(Provided data Opens)
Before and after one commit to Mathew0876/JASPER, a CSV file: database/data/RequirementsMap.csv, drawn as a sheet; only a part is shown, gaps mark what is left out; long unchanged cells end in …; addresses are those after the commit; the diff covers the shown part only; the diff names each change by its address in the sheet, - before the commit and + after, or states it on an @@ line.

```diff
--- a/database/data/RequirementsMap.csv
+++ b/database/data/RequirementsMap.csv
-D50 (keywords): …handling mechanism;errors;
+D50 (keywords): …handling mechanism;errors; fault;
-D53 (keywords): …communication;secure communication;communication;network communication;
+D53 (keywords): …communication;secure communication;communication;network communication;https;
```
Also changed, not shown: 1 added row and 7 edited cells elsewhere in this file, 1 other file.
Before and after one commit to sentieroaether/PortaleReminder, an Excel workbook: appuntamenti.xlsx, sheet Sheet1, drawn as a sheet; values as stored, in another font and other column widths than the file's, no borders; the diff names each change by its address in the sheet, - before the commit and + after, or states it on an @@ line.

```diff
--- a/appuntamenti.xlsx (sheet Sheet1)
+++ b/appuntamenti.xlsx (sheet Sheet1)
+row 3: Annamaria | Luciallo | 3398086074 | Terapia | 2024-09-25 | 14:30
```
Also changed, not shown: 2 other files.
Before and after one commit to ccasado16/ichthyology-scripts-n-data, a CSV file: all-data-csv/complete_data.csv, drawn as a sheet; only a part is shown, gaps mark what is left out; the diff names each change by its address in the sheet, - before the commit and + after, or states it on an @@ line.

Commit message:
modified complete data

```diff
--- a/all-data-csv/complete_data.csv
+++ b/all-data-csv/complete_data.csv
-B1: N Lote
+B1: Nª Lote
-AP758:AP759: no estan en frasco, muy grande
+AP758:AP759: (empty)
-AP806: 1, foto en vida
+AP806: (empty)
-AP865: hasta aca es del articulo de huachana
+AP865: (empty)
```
(Provided data Closes)
Work item:
Set the entries above down again, each one exactly as written.

The answer:
Before and after one commit to Mathew0876/JASPER, a CSV file: database/data/RequirementsMap.csv, drawn as a sheet; only a part is shown, gaps mark what is left out; long unchanged cells end in …; addresses are those after the commit; the diff covers the shown part only; the diff names each change by its address in the sheet, - before the commit and + after, or states it on an @@ line.

```diff
--- a/database/data/RequirementsMap.csv
+++ b/database/data/RequirementsMap.csv
-D50 (keywords): …handling mechanism;errors;
+D50 (keywords): …handling mechanism;errors; fault;
-D53 (keywords): …communication;secure communication;communication;network communication;
+D53 (keywords): …communication;secure communication;communication;network communication;https;
```
Also changed, not shown: 1 added row and 7 edited cells elsewhere in this file, 1 other file.
Before and after one commit to sentieroaether/PortaleReminder, an Excel workbook: appuntamenti.xlsx, sheet Sheet1, drawn as a sheet; values as stored, in another font and other column widths than the file's, no borders; the diff names each change by its address in the sheet, - before the commit and + after, or states it on an @@ line.

```diff
--- a/appuntamenti.xlsx (sheet Sheet1)
+++ b/appuntamenti.xlsx (sheet Sheet1)
+row 3: Annamaria | Luciallo | 3398086074 | Terapia | 2024-09-25 | 14:30
```
Also changed, not shown: 2 other files.
Before and after one commit to ccasado16/ichthyology-scripts-n-data, a CSV file: all-data-csv/complete_data.csv, drawn as a sheet; only a part is shown, gaps mark what is left out; the diff names each change by its address in the sheet, - before the commit and + after, or states it on an @@ line.

Commit message:
modified complete data

```diff
--- a/all-data-csv/complete_data.csv
+++ b/all-data-csv/complete_data.csv
-B1: N Lote
+B1: Nª Lote
-AP758:AP759: no estan en frasco, muy grande
+AP758:AP759: (empty)
-AP806: 1, foto en vida
+AP806: (empty)
-AP865: hasta aca es del articulo de huachana
+AP865: (empty)
```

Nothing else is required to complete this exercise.